On this day in 1914 Gavrilo Princip assassinated the heir to the Austro-Hungarian throne, Archduke Franz Ferdinand, and his wife, Sophie, on the streets of Sarajevo. Princip and his co-conspirators were recruited and organized by the “Black Hand,” an organization headed by the Chief of Serbian Military Intelligence.
Gavrilo Princip during his imprisonment. Too young to receive the death sentence in Austria, he was instead sentenced to 25 years. He died of tuberculosis in 1918.

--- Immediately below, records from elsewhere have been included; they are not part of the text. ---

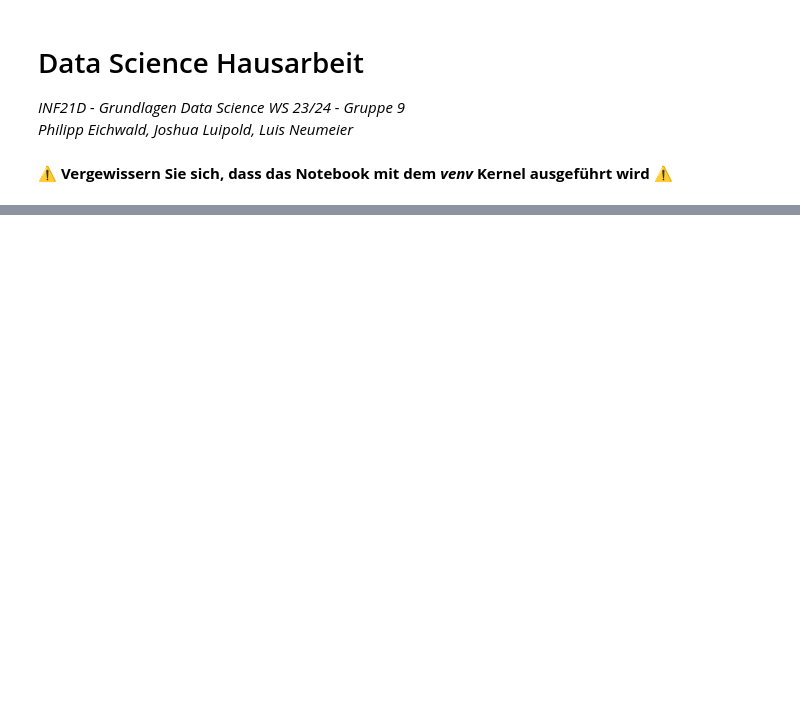
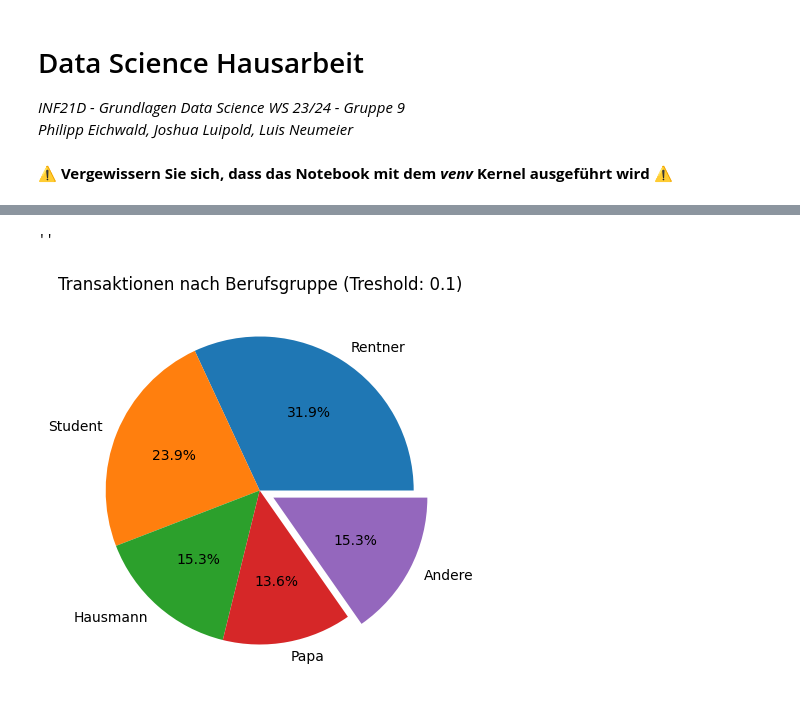
Before and after one commit to xTerradon/DHBW_DataScience, a Jupyter notebook: main.ipynb, the cells around one changed output, grey strips where cells are left out. Cells and saved outputs as stored; diff of their text form; code cells hidden in the pictures; blank space fills up the shorter version.

```diff
--- a/main.ipynb
+++ b/main.ipynb
@@ -16,0 +163,8 @@ NameError: name 'pd' is not defined
+# %%
+transactions_by_profession = merged_df.groupby('Beruf').size().sort_values(ascending=False)
+transactions_by_profession /= transactions_by_profession.sum()
+transactions_by_profession_treshhold = 0.1
+other_sum = transactions_by_profession[transactions_by_profession < transactions_by_profession_treshhold].sum()
+transactions_by_profession = transactions_by_profession[transactions_by_profession >= transactions_by_profession_treshhold]
+transactions_by_profession["Andere"] = other_sum
+transactions_by_profession
@@ -16,0 +179,8 @@ NameError: name 'pd' is not defined
+# %%
+plt.figure(figsize=(10,5))
+plt.title(f"Transaktionen nach Berufsgruppe (Treshold: {transactions_by_profession_treshhold})")
+plt.pie(transactions_by_profession, labels=transactions_by_profession.index, autopct='%1.1f%%', explode=[0]*(len(transactions_by_profession)-1) + [0.1])
+""
+# %% [output]
+''
+[figure, added]
```
Also changed, not shown: parts of 15 cells of this notebook.
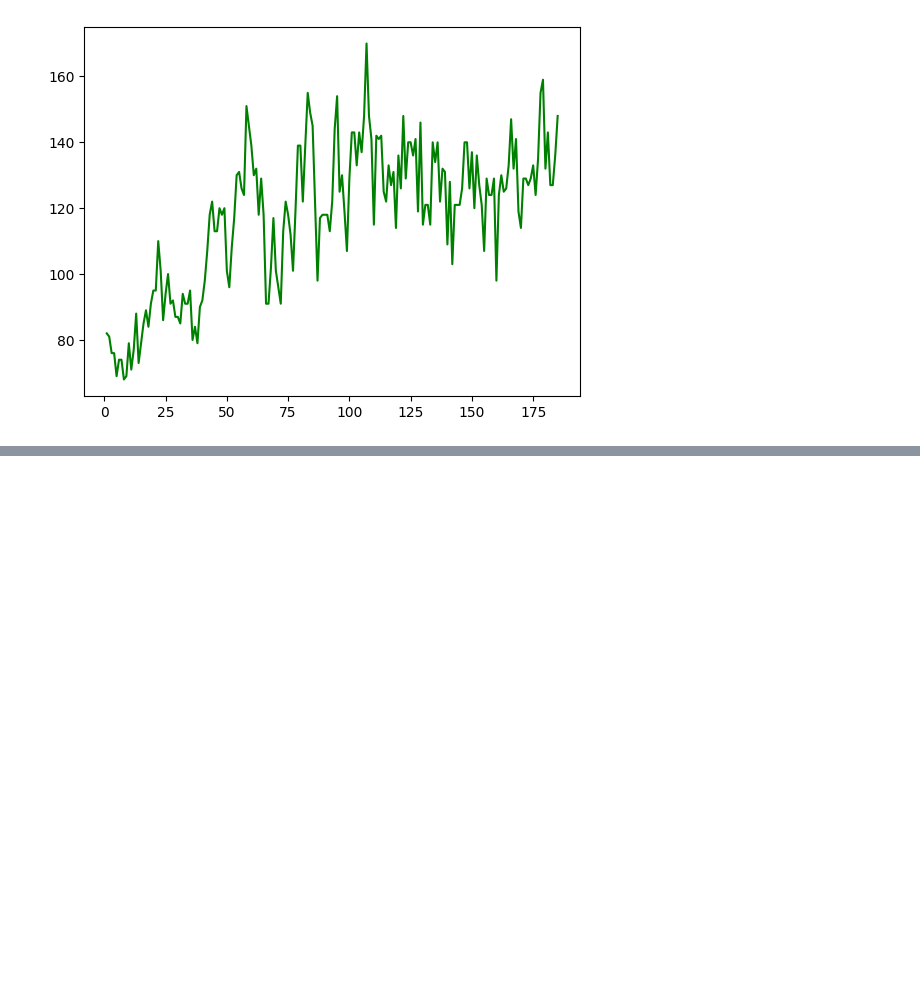
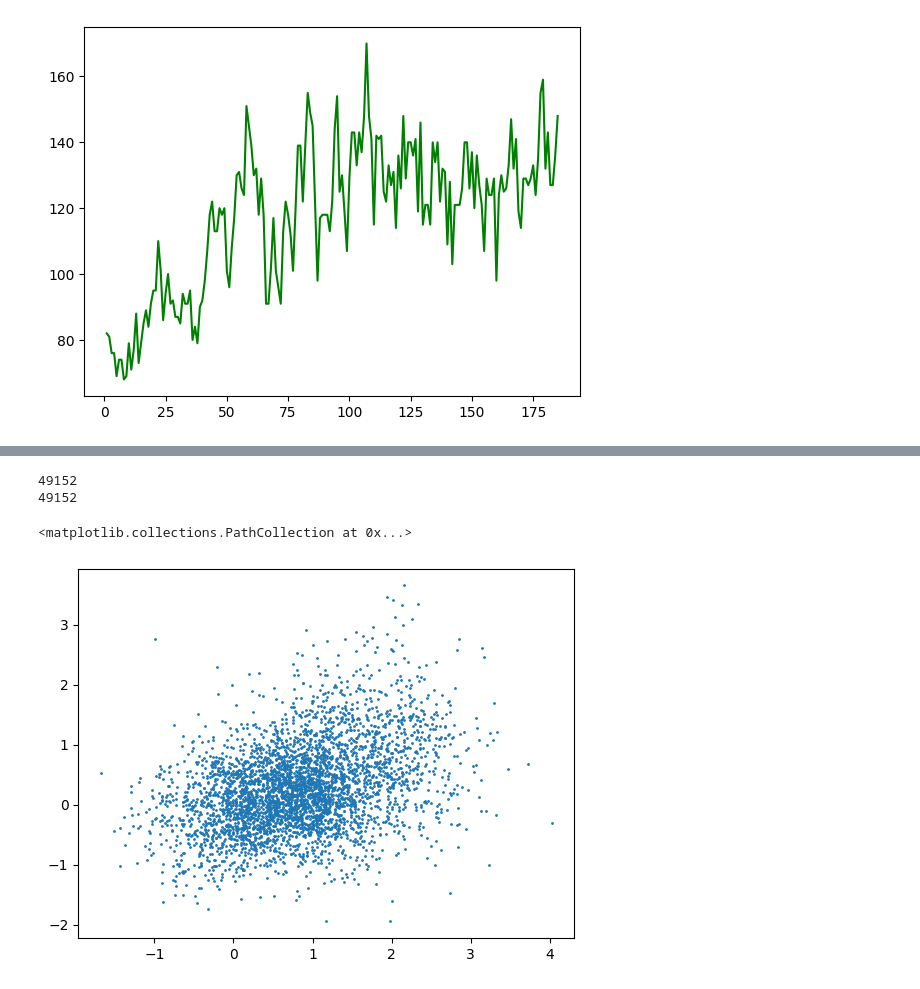
Before and after one commit to tanluuuuuuu/Dynamic-Oriented-Object-Detection, a Jupyter notebook: visualize.ipynb, the cells around one changed output, grey strips where cells are left out. Cells and saved outputs as stored; diff of their text form; code cells hidden in the pictures; blank space fills up the shorter version.

```diff
--- a/visualize.ipynb
+++ b/visualize.ipynb
@@ -40,0 +57,17 @@ plt.plot(epochs, sum_pos_sample, 'g')
+# %%
+import matplotlib.pyplot as plt
+import numpy as np
+x, y = [], []
+with open("/home/tanluuuuuuu/Desktop/luunvt/oriented_object_detection/mmrotate/work_dirs/oriented_rcnn_r50_fpn_1x_dota_le90_examine/check_xywha.txt", 'r') as f:
+  for line in f:
+    x.append(float(line.strip().split("\t")[0]))
+    y.append(float(line.strip().split("\t")[1]))
+
+print(len(x))
+print(len(y))
+plt.scatter(x[4096:4096*2], y[4096:4096*2], s=1)
+# %% [output]
+49152
+49152
+<matplotlib.collections.PathCollection at 0x...>
+[figure, added]
```
Also changed, not shown: parts of 1 cell of this notebook, 15 other files.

The Austro-Hungarian empire responded with an ultimatum to the government of the Kingdom of Serbia. The demands made in this ultimatum were impossible for the government of Serbia to meet (likely by design), and so after a month of desperate diplomatic wrangling and confusion between the great powers, the Empire declared war on July 28. Russia, as protector of the Slavic people and unwilling to see the Empire expand its power in what was viewed as Russia’s sphere of influence, began to mobilize.
A day later, Germany began to mobilize in support of their Austrian allies and in anticipation of the intervention of Russia’s ally, France. Germany invaded Belgium on August 2 as part of their planned outflanking of the French, and two days later Great Britain declared war on Germany in response to their violation of Belgian neutrality. The Great War had begun.
It is darkly amusing in hindsight that Franz Ferdinand was unpopular with the government of his uncle, Emperor Franz Joseph I, partly on the grounds that he favored a more cautious approach to the Empire’s relations with Serbia.
Archduke Franz Ferdinand, heir presumptive to the throne of the Austro-Hungarian Empire.
- Sophie, Dutchess of Hohenburg and wife of Franz Ferdinand.
My fiancée and I have been working for some time on a novel set in the Warhammer 40K universe, specifically about an Imperial inquisitor named Alexandra North. Last night I had a sketchbook handy and decided to freehand a drawing of her ship, a Firestorm-class frigate named Anatolia after the birthplace of the Emperor.
Click for full size
The Anatolia is broadly similar to the standard Firestorm frigates serving in the navy: loaded mass of 64.4 megatons, maximum acceleration of 0.2 g, mass ratio of 1.55, delta-V of ~130 km/s. She differs in having a larger reactor and a much larger bow lance (soft X-ray laser), on par with those carried by battleships. The lance has a very low rate of fire, around one shot every 10 minutes, due to Anatolia’s limited capacity to eliminate the waste heat of the titanic weapon. It does, however, allow her to open an engagement with a shot capable of punching through the shields of opponents double her mass.
Despite some slight perspective distortions due to being a freehand drawing with minimal construction lines, I’m pretty happy. I haven’t sketched more than a quick landscape (usually for RPGs) in years. I’m also pleased with the fact that there is not a single piece of “greeble” on the entire ship. Everything from the big hexagonal phased-array radar panels to the anti-ordnance turrets to the statues of the Primarchs and Emperor has a purpose, functional or symbolic.
I’ll start this off by saying I really like Guillermo del Toro’s body of work, and that his characteristic blend of physical effects and CGI really shows in the quality visuals I’ve come to expect from his films. These two trailers for the upcoming Pacific Rim indicate that it will not be an exception to this rule.
This Army Pictorial Service training films does an excellent job of explaining the fundamental mechanical principles of small arms through the use of oversized physical models, not unlike the Hamilton Watch Company film I referenced in an earlier post.
The first half takes us through all the basic operations of a single-shot magazine-fed firearm like a bolt-action rifle.
While the second and third cover semi-automatic and fully-automatic actions.
Tip ‘o the helmet to Isegoria.
I’m particularly fond of this video, produced by the Hamilton Watch Company, that showcases the inner mechanisms of a mechanical watch. There’s something about the tangible way the model parts are assembled and operated that does a much better job than CGI of explaining how it works.
The analogies they use are very helpful for understanding the key principle of the system: controlling the flow of energy; and I also found the delicate, sand-grain sized components that make up the watch to be an amazing feat of engineering.